§ EXERCISE: Within the data below, count the lines that include "leading" and give only the count.

Start of SUPPLIED RECORDS

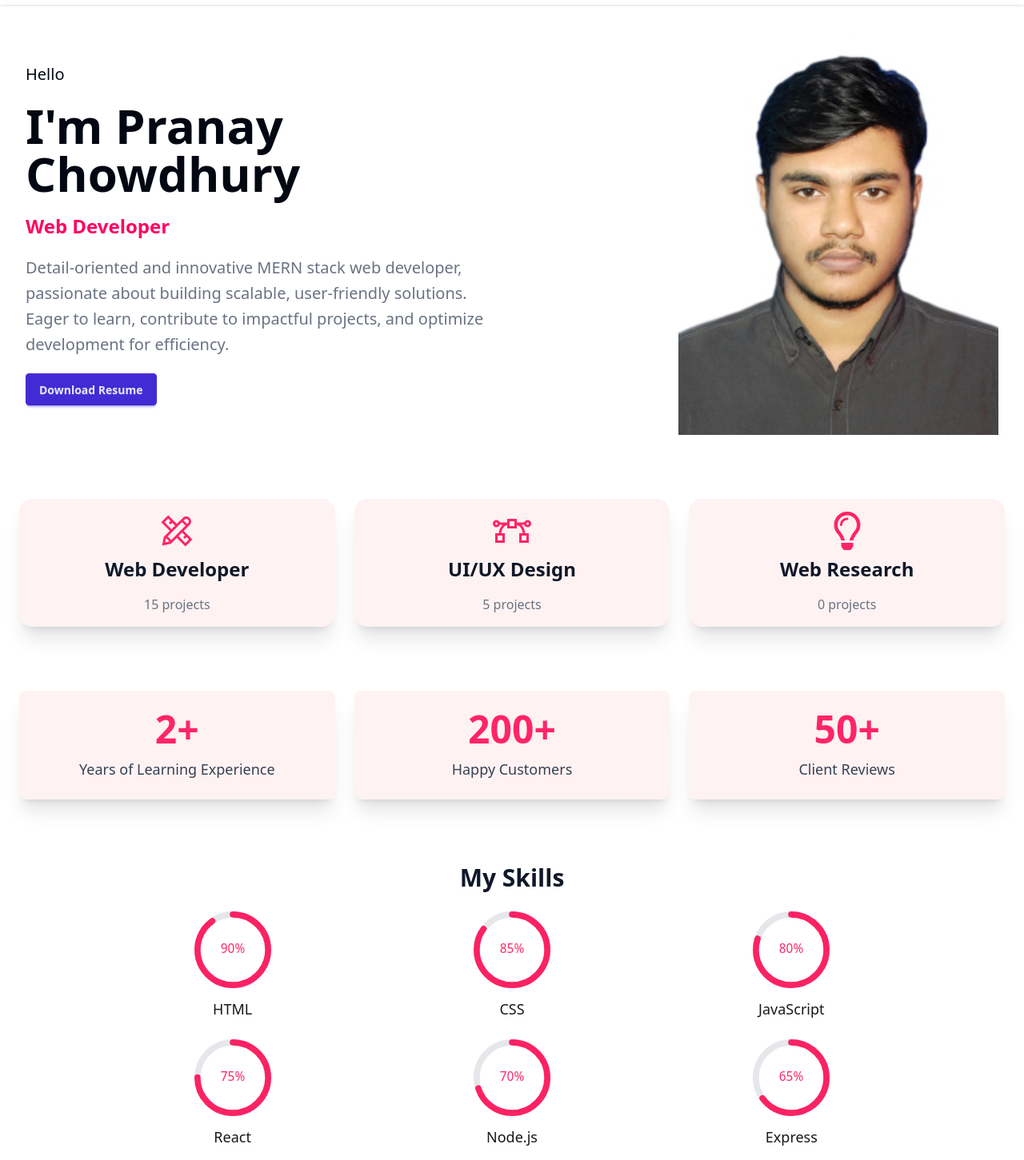
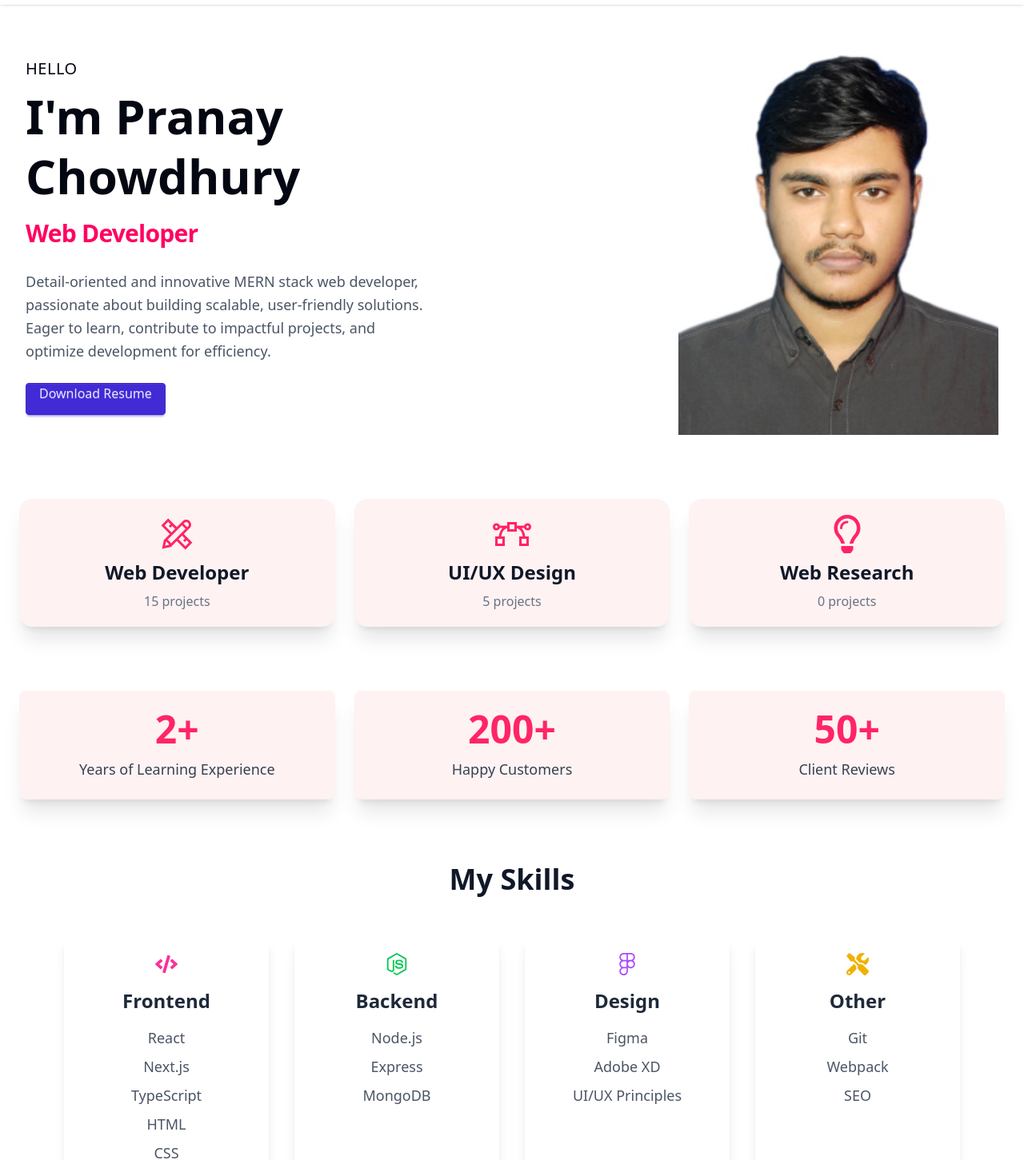
Before and after one commit to PranayChowdhury00/Pranay_Portfolio-, a React (Vite) app: page / in a window 1280 px wide. Shown: the part 59-1510 px from the top of the page at 80% size. Built offline with nearby package versions, Linux system fonts and the light colour scheme.

Commit message:
adding some animation

```diff
--- a/package.json
+++ b/package.json
@@ -11,6 +11,7 @@
   },
   "dependencies": {
     "@tailwindcss/vite": "^4.0.10",
+    "aos": "^2.3.4",
     "daisyui": "^5.0.0",
     "framer-motion": "^12.4.10",
     "lottie-react": "^2.4.1",
--- a/src/Pages/Banner/Banner.jsx
+++ b/src/Pages/Banner/Banner.jsx
@@ -1,10 +1,17 @@
 import { useState, useEffect } from "react";
 import { motion } from "framer-motion";
+import AOS from "aos";
+import "aos/dist/aos.css";
+
 const resumeLink = "/resume.pdf";
 
 export default function Banner() {
   const [currentText, setCurrentText] = useState("Web Developer");
   const texts = ["Web Developer", "Freelancer", "UI/UX Developer"];
+
+  useEffect(() => {
+    AOS.init();
+  }, []);
 
   useEffect(() => {
     const interval = setInterval(() => {
@@ -19,17 +26,26 @@ export default function Banner() {
   }, [texts]);
 
   return (
-    <div id="about" className="mt-10 mb-20 max-w-7xl mx-auto px-4 sm:px-6 lg:px-8">
+    <div
+      id="about"
+      className="mt-10 mb-20 max-w-7xl mx-auto px-4 sm:px-6 lg:px-8"
+      data-aos="fade-up"
+      data-aos-duration="1000"
+    >
       {/* Flex Container for text and image */}
       <div className="flex flex-col lg:flex-row items-center justify-between gap-10">
         {/* Text part */}
         <div className="flex-1">
-          <h3 className="text-gray-950 font-medium text-xl py-5">Hello</h3>
-          <h1 className="text-gray-950 font-bold text-4xl sm:text-5xl lg:text-6xl">
+          <h3 className="text-gray-950 font-medium text-lg sm:text-xl tracking-wide uppercase">
+            Hello
+          </h3>
+          <h1 className="text-gray-950 font-extrabold text-4xl sm:text-5xl lg:text-6xl leading-tight mt-2">
             I'm Pranay Chowdhury
           </h1>
-          <div className="text-2xl font-bold text-[#FF0161] py-5">{currentText}</div>
-          <p className="text-lg sm:text-xl text-gray-500 leading-8">
+          <div className="text-2xl sm:text-3xl font-semibold text-[#FF0161] py-4 tracking-tight">
+            {currentText}
+          </div>
+          <p className="text-base sm:text-lg text-gray-600 leading-relaxed max-w-lg mt-3">
             Detail-oriented and innovative MERN stack web developer, passionate
             about building scalable, user-friendly solutions. Eager to learn,
             contribute to impactful projects, and optimize development for
@@ -39,7 +55,7 @@ export default function Banner() {
             href="/resume.pdf"
             download="My_Resume.pdf"
             whileHover={{ scale: 1.1 }}
-            className="btn btn-primary mt-5 mb-6"
+            className="btn btn-primary mt-6 inline-block text-base font-medium"
           >
             Download Resume
           </motion.a>
@@ -47,7 +63,11 @@ export default function Banner() {
 
         {/* Image part */}
         <div className="flex-1 flex justify-center lg:justify-end">
-          <img className="w-[250px] sm:w-[300px] lg:w-[400px] md:ml-10" src="/myphoto2.png" alt="Pranay Chowdhury" />
+          <img
+            className="w-[250px] sm:w-[300px] lg:w-[400px] md:ml-10"
+            src="/myphoto2.png"
+            alt="Pranay Chowdhury"
+          />
         </div>
       </div>
     </div>
--- a/src/Pages/Contact/Contact.jsx
+++ b/src/Pages/Contact/Contact.jsx
@@ -1,12 +1,18 @@
-import React from 'react';
+import React, { useEffect } from 'react';
+import AOS from 'aos';
+import 'aos/dist/aos.css';
 
 export default function Contact() {
+  useEffect(() => {
+    AOS.init();
+  }, []);
+
   return (
     <div id='contact' className='mt-10 mb-10 max-w-7xl mx-auto bg-base-200 rounded-2xl p-10'>
       <div className="flex flex-col lg:flex-row justify-between items-center gap-10">
 
         {/* Text Section */}
-        <div className="w-full lg:w-1/2 text-center lg:text-left">
+        <div className="w-full lg:w-1/2 text-center lg:text-left" data-aos="fade-right" data-aos-duration="1000">
           <h4 className="text-lg font-semibold text-[#FF014F]">GET IN TOUCH</h4>
           <h1 className="text-3xl font-bold">Elevate your brand with Me</h1>
           <p className="mt-2 text-gray-600">
@@ -16,7 +22,7 @@ export default function Contact() {
         </div>
 
         {/* Input Fields */}
-        <div className="w-full lg:w-1/2 space-y-4">
+        <div className="w-full lg:w-1/2 space-y-4" data-aos="fade-left" data-aos-duration="1000">
           {/* Name & Phone */}
           <div className="flex flex-col sm:flex-row gap-5">
             <input className='input input-bordered w-full' type="text" name="name" placeholder='Your Name' />
--- a/src/Pages/MyAcive/MyAcive.jsx
+++ b/src/Pages/MyAcive/MyAcive.jsx
@@ -1,49 +1,37 @@
-import React from "react";
+import React, { useEffect } from "react";
+import "aos/dist/aos.css";
+import aos from "aos";
 import { FaRegLightbulb } from "react-icons/fa";
 import { LiaBezierCurveSolid, LiaPencilRulerSolid } from "react-icons/lia";
 
 const MyAcive = () => {
+  useEffect(() => {
+    aos.init({ duration: 1000 }); // Initialize AOS with 1s duration
+  }, []);
+
+  const cards = [
+    { icon: <LiaPencilRulerSolid />, title: "Web Developer", projects: 15 },
+    { icon: <LiaBezierCurveSolid />, title: "UI/UX Design", projects: 5 },
+    { icon: <FaRegLightbulb />, title: "Web Research", projects: 0 },
+  ];
+
   return (
     <div className="max-w-7xl mx-auto mb-10 px-6">
       <div className="grid grid-cols-1 sm:grid-cols-2 lg:grid-cols-3 gap-6">
-        {/* Web Developer Card */}
-        <div className="border-red-300 bg-red-50 h-[160px] flex flex-col justify-center items-center py-3 rounded-2xl shadow-xl">
-          <LiaPencilRulerSolid className="text-[#ff014dd9] text-5xl mb-2" />
-          <h1
-            className="relative text-2xl font-bold text-gray-900 mb-4 hover:text-[#ff014dd9]
-            after:content-[''] after:absolute after:left-0 after:bottom-0 after:w-0 after:h-[2px]
-            after:bg-[#ff014dd9] after:transition-all after:duration-300 hover:after:w-full"
+        {cards.map((card, index) => (
+          <div
+            key={index}
+            className="border-red-300 bg-red-50 h-[160px] flex flex-col justify-center items-center py-3 rounded-2xl shadow-xl transition-transform transform hover:scale-105 hover:shadow-2xl"
+            data-aos="fade-up"
+            data-aos-delay={index * 200} // Adds delay between cards
           >
-            Web Developer
-          </h1>
-          <p className="text-gray-500">15 projects</p>
-        </div>
-
-        {/* UI/UX Design Card */}
-        <div className="border-red-300 bg-red-50 h-[160px] flex flex-col justify-center items-center py-3 rounded-2xl shadow-xl">
-          <LiaBezierCurveSolid className="text-[#ff014dd9] text-5xl mb-2" />
-          <h1
-            className="relative text-2xl font-bold text-gray-900 mb-4 hover:text-[#ff014dd9]
-            after:content-[''] after:absolute after:left-0 after:bottom-0 after:w-0 after:h-[2px]
-            after:bg-[#ff014dd9] after:transition-all after:duration-300 hover:after:w-full"
-          >
-            UI/UX Design
-          </h1>
-          <p className="text-gray-500">5 projects</p>
-        </div>
-
-        {/* Web Research Card */}
-        <div className="border-red-300 bg-red-50 h-[160px] flex flex-col justify-center items-center py-3 rounded-2xl shadow-xl">
-          <FaRegLightbulb className="text-[#ff014dd9] text-5xl mb-2" />
-          <h1
-            className="relative text-2xl font-bold text-gray-900 mb-4 hover:text-[#ff014dd9]
-            after:content-[''] after:absolute after:left-0 after:bottom-0 after:w-0 after:h-[2px]
-            after:bg-[#ff014dd9] after:transition-all after:duration-300 hover:after:w-full"
-          >
-            Web Research
-          </h1>
-          <p className="text-gray-500">0 projects</p>
-        </div>
+            <div className="text-[#ff014dd9] text-5xl mb-2 transition-transform transform hover:rotate-12">
+              {card.icon}
+            </div>
+            <h1 className="text-2xl font-bold text-gray-900 mb-2">{card.title}</h1>
+            <p className="text-gray-500">{card.projects} projects</p>
+          </div>
+        ))}
       </div>
     </div>
   );
--- a/src/Pages/SkillsSection/SkillsSection.jsx
+++ b/src/Pages/SkillsSection/SkillsSection.jsx
@@ -1,48 +1,47 @@
-import { useEffect, useState } from "react";
-import { CircularProgressbar, buildStyles } from "react-circular-progressbar";
-import "react-circular-progressbar/dist/styles.css";
+import React from 'react';
+import { FaReact, FaNodeJs, FaDatabase, FaFigma, FaTools, FaCode } from 'react-icons/fa';
+import { SiNextdotjs, SiTypescript, SiMongodb, SiAdobe, SiTailwindcss, SiExpress, SiWebpack, SiGit } from 'react-icons/si';
+
+const skillCategories = [
+  {
+    title: "Frontend",
+    icon: <FaCode size={28} className="text-pink-500" />,
+    skills: ["React", "Next.js", "TypeScript", "HTML", "CSS", "Tailwind CSS"],
+  },
+  {
+    title: "Backend",
+    icon: <FaNodeJs size={28} className="text-green-500" />,
+    skills: ["Node.js", "Express", "MongoDB"],
+  },
+  {
+    title: "Design",
+    icon: <FaFigma size={28} className="text-purple-500" />,
+    skills: ["Figma", "Adobe XD", "UI/UX Principles"],
+  },
+  {
+    title: "Other",
+    icon: <FaTools size={28} className="text-yellow-500" />,
+    skills: ["Git", "Webpack", "SEO"],
+  },
+];
 
 export default function SkillsSection() {
-  const skills = [
-    { name: "HTML", percentage: 90 },
-    { name: "CSS", percentage: 85 },
-    { name: "JavaScript", percentage: 80 },
-    { name: "React", percentage: 75 },
-    { name: "Node.js", percentage: 70 },
-    { name: "Express", percentage: 65 },
-    { name: "Mongo db", percentage: 50 },
-    { name: "Next.js", percentage: 40 },
-    { name: "Typescript", percentage: 40 },
-  ];
-
-  const [progress, setProgress] = useState(skills.map(() => 0));
-
-  useEffect(() => {
-    setTimeout(() => {
-      setProgress(skills.map(skill => skill.percentage));
-    }, 500);
-  }, []);
-
   return (
-    <div id="services" className="max-w-5xl mx-auto mt-20 mb-20">
-      <h2 className="text-3xl font-bold text-center text-gray-900 mb-6">My Skills</h2>
-
-      <div className="grid grid-cols-2 md:grid-cols-3 gap-6">
-        {skills.map((skill, index) => (
-          <div key={skill.name} className="flex flex-col items-center">
-            <div className="w-24 h-24">
-              <CircularProgressbar
-                value={progress[index]}
-                text={`${progress[index]}%`}
-                styles={buildStyles({
-                  textColor: "#ff014dd9",
-                  pathColor: "#ff014dd9",
-                  trailColor: "#e5e7eb",
-                  textSize: "16px",
-                })}
-              />
-            </div>
-            <span className="text-lg font-medium mt-3">{skill.name}</span>
+    <div id="skills" className="max-w-6xl mx-auto mt-20 mb-20 px-4">
+      <h2 className="text-4xl font-bold text-center text-gray-900 mb-12">My Skills</h2>
+      <div className="grid grid-cols-1 md:grid-cols-2 lg:grid-cols-4 gap-8">
+        {skillCategories.map((category) => (
+          <div
+            key={category.title}
+            className="bg-white shadow-lg rounded-2xl p-6 flex flex-col items-center transition-transform transform hover:scale-105 hover:shadow-xl"
+          >
+            <div className="mb-4">{category.icon}</div>
+            <h3 className="text-2xl font-semibold text-gray-800 mb-4">{category.title}</h3>
+            <ul className="text-gray-600 text-center space-y-2">
+              {category.skills.map((skill) => (
+                <li key={skill} className="text-lg font-medium">{skill}</li>
+              ))}
+            </ul>
           </div>
         ))}
       </div>
```
Also changed, not shown: src/Pages/Blog/Blog.jsx (+16 -2 lines), src/Pages/Education/Education.jsx (+17 -36 lines), src/Pages/ExperienceSection/ExperienceSection.jsx (+26 -25 lines), 1 other file (tests, documents, lock files or other folders).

End of SUPPLIED RECORDS

§ ANSWER TO THE PROBLEM: 3